[Exercise description]: The entries follow. Copy every line in which "form" appears.

Collection entries
———

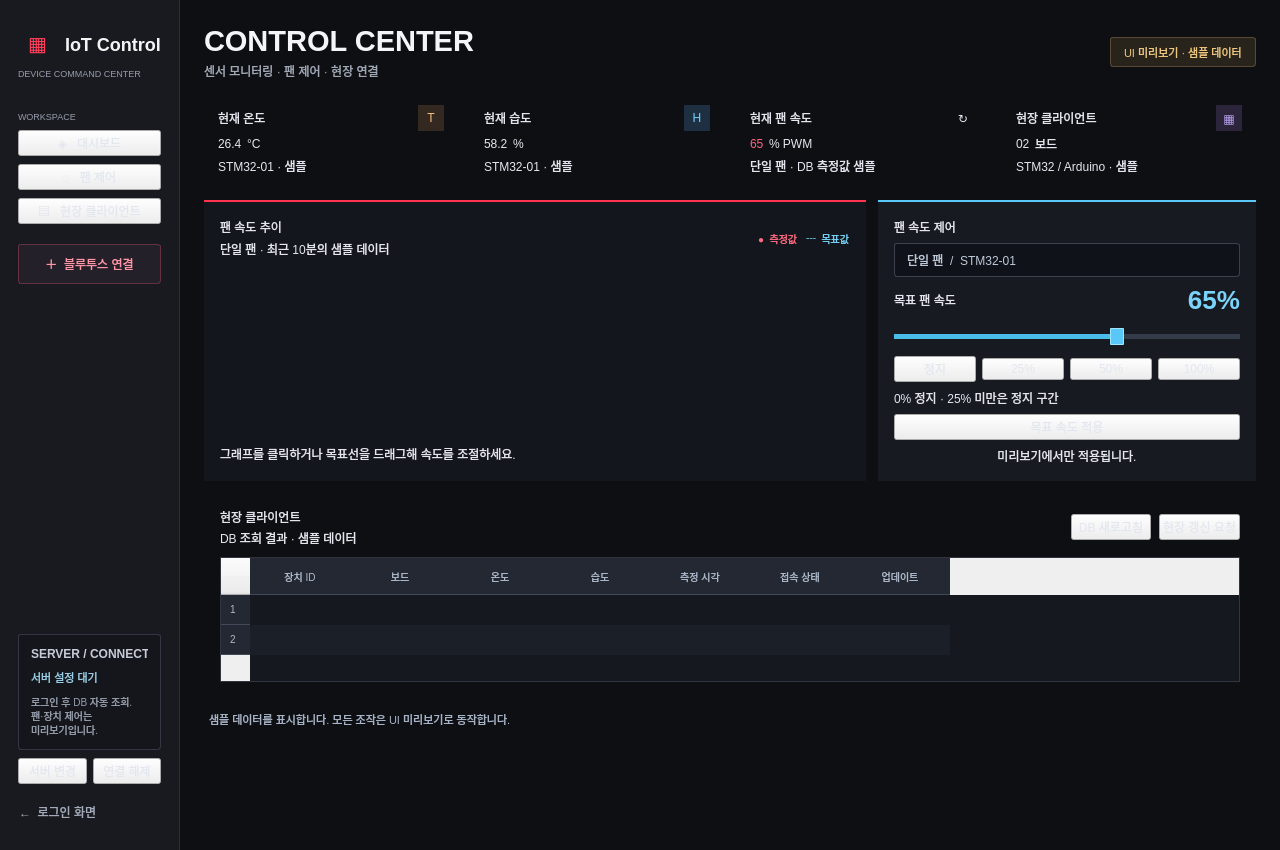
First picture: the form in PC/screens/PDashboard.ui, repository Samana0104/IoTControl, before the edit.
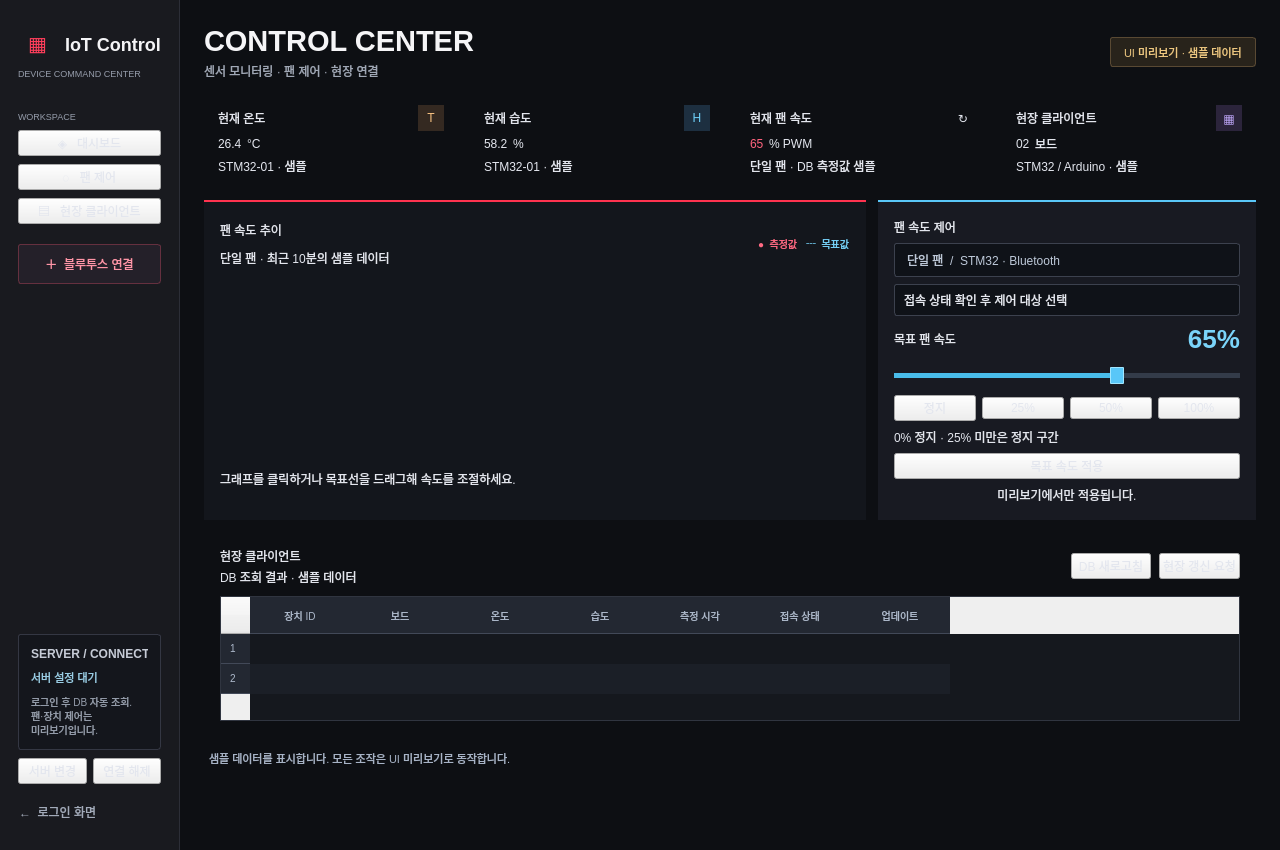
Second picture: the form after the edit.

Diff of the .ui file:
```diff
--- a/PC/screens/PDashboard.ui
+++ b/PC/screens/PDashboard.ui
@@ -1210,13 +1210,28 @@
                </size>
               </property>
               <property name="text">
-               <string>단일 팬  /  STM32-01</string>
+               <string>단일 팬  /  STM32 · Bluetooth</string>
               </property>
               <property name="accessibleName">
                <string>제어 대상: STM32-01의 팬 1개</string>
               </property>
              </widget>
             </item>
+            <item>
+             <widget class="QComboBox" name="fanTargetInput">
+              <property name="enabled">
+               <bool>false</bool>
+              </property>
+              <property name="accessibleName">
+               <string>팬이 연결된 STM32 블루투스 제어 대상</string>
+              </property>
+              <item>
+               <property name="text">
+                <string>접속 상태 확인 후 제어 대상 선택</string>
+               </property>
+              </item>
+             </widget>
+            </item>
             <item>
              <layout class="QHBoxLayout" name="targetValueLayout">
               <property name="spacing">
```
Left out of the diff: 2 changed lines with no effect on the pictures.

———

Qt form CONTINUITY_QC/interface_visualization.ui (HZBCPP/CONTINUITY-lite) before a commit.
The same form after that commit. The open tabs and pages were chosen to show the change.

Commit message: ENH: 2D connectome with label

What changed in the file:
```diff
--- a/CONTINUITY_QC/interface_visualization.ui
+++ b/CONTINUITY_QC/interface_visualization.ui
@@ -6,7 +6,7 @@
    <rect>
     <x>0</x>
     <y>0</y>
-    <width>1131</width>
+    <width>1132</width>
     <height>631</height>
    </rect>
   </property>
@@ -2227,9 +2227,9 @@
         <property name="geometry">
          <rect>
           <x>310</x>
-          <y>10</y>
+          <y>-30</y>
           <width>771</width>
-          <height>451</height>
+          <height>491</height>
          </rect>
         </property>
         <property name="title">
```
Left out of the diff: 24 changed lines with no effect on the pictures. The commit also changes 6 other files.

———

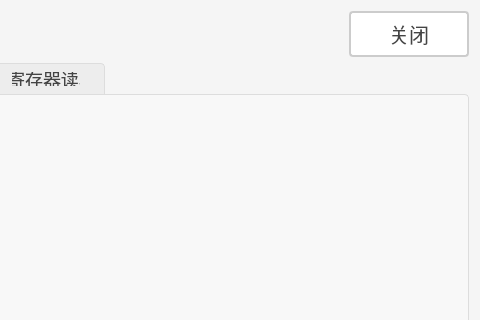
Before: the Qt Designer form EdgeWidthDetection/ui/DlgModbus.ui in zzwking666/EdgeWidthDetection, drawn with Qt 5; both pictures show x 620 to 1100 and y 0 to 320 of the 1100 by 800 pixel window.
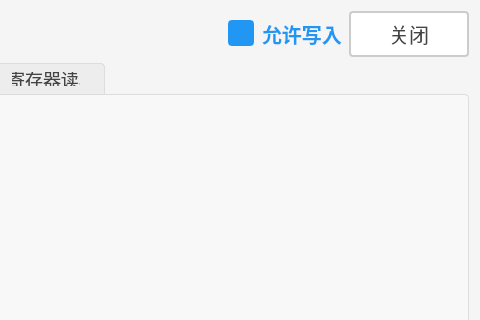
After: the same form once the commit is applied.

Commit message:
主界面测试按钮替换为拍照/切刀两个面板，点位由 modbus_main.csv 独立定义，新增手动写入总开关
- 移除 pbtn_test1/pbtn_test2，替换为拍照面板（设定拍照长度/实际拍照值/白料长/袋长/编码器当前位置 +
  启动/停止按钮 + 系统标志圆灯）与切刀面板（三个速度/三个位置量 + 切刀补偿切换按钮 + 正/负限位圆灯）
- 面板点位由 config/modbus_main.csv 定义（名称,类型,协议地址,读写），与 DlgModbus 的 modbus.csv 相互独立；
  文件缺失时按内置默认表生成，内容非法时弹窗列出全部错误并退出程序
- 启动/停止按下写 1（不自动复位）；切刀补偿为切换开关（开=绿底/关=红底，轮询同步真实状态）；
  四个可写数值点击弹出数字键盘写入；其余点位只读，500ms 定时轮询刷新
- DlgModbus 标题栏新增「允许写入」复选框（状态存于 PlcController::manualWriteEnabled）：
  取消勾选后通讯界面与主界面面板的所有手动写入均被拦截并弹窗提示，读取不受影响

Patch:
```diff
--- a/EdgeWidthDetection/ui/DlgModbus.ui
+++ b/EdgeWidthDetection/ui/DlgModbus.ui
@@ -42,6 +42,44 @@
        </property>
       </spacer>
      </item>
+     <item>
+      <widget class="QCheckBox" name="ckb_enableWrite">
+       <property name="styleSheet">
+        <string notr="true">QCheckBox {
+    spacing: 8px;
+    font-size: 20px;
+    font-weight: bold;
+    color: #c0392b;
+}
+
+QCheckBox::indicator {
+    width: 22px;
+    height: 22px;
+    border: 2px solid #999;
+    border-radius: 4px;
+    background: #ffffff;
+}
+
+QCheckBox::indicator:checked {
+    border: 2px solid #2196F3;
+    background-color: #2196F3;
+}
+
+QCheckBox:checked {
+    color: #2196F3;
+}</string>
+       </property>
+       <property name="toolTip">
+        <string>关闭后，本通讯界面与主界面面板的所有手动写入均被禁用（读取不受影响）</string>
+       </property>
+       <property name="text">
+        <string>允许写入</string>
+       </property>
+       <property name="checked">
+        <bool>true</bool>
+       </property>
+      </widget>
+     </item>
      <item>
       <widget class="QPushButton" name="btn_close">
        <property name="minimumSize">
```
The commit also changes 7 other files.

———

[Result]:
First picture: the form in PC/screens/PDashboard.ui, repository Samana0104/IoTControl, before the edit.
Second picture: the form after the edit.
Qt form CONTINUITY_QC/interface_visualization.ui (HZBCPP/CONTINUITY-lite) before a commit.
The same form after that commit. The open tabs and pages were chosen to show the change.
Before: the Qt Designer form EdgeWidthDetection/ui/DlgModbus.ui in zzwking666/EdgeWidthDetection, drawn with Qt 5; both pictures show x 620 to 1100 and y 0 to 320 of the 1100 by 800 pixel window.
After: the same form once the commit is applied.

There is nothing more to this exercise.